Legislators avoid fiscal cliff, delay sequester process
WASHINGTON, Jan. 2, 2013 - Congress has avoided the fiscal cliff, but Pentagon Press Secretary George Little called on the body to continue efforts to permanently eliminate the threat of sequestration.
The House of Representatives passed a Senate proposal that avoided the fiscal cliff last night. Defense Secretary Leon E. Panetta is pleased Congress acted, Little said, but notes there is more work to be done.
Had Congress not acted, sequestration -- taking an additional $500 billion from the DOD budget -- would have kicked in. The legislation passed yesterday delays that process for two months. Panetta hopes that within that time Congress can find a way to end sequestration once and for all, Little said. If not, sequestration will trigger automatically, leaving little time to make the required cuts.
"While we have whistled by this fiscal cliff, we need to keep our eye on the ball and make sure sequestration does not take effect, ever," Little said.
Little emphasized that the threat of sequestration still hangs over the department.
"It is very important that we avoid sequester permanently," he said. "This can't be a situation where we delay every two months. The specter of sequestration -- of guns to the head -- none of that is anything that we welcome.
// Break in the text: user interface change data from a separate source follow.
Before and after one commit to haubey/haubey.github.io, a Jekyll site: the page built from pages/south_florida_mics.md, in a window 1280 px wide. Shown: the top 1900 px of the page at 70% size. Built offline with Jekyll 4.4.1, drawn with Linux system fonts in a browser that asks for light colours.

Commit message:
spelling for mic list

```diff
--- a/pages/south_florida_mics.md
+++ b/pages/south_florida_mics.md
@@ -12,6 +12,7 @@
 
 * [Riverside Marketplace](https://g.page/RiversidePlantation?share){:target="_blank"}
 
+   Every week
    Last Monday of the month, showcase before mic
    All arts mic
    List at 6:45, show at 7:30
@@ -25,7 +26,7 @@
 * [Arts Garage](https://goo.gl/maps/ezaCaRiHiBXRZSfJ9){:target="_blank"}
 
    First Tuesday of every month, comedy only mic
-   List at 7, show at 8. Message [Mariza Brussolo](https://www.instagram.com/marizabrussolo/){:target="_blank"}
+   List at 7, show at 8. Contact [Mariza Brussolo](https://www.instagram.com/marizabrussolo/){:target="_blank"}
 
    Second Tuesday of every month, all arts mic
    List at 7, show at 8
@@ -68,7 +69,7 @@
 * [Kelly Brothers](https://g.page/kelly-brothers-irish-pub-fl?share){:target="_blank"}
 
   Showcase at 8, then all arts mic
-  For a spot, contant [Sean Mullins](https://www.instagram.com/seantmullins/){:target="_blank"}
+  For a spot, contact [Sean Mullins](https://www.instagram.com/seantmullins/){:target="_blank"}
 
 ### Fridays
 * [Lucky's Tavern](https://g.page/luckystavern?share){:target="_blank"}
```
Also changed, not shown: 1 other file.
We hope to avoid it at all costs."
Panetta has repeatedly stressed that sequestration would be devastating to national defense.
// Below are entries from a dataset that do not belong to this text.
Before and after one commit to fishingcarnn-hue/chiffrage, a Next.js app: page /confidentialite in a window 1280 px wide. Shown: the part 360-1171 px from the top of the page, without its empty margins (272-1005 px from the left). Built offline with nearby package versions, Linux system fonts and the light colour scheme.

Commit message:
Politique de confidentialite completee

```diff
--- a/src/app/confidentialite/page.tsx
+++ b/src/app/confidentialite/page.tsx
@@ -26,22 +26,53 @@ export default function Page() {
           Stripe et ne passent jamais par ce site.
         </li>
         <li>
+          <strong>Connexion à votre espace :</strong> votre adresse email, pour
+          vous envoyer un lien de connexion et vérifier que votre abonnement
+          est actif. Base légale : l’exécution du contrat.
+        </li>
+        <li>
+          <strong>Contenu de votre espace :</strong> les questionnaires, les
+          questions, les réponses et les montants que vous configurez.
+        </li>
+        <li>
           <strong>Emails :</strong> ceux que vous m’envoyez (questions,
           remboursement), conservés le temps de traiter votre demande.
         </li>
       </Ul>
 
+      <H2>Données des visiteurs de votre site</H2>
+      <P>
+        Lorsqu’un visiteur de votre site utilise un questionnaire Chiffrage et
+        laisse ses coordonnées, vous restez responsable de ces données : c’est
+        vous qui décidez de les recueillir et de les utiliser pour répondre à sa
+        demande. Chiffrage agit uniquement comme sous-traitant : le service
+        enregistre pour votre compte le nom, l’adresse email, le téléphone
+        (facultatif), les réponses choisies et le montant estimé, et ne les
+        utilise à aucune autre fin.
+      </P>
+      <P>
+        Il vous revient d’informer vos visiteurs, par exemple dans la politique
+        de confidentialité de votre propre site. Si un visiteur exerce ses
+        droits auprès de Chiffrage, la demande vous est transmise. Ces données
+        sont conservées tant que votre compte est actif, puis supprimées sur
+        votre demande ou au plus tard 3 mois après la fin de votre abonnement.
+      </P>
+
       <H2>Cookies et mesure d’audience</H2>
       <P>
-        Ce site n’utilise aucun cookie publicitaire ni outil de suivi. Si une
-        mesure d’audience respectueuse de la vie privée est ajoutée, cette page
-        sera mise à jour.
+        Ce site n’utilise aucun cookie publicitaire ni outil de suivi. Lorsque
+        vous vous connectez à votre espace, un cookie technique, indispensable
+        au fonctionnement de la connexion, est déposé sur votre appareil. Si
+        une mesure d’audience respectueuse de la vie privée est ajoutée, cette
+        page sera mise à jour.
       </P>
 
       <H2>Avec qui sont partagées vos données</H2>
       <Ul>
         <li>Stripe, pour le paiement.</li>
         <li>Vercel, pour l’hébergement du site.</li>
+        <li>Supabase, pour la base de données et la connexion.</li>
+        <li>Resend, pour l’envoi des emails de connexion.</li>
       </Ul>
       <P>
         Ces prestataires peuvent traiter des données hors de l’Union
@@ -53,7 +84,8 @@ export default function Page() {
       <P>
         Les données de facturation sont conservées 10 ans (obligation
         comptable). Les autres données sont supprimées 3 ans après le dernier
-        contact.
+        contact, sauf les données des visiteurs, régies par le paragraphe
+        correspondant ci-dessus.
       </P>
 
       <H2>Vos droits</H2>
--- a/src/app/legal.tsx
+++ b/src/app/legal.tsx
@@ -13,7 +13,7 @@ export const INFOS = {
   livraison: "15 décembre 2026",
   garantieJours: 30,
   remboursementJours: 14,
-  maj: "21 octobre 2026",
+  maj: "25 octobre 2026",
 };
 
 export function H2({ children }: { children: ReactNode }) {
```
The department was preparing for the worst, Little said. If sequestration were triggered, he said, DOD would try to make monetary reductions via furloughs rather than in reductions in force.
"We were prepared to do the prudent thing and tell our civilian workforce that many of them might face some kind of furlough if sequestration had taken effect," Little said.
"Our first assumption is we are not going to try to punish a small group of civilian employees by firing them because Congress can't do its job," he said. "Furlough is the preferred course of action."
The potential for furloughs shows that sequestration isn't just some abstract circumstance affecting only dollars and decimal points, he said.
"This is something that will have an impact on real people, doing real work and on real missions in the department," Little said.
The deal that Congress reached is likely to have some effect on the fiscal 2013 defense budget and for planning for the fiscal 2014 budget, Little said. DOD officials are waiting for guidance on this from the Office of Management and Budget, he added.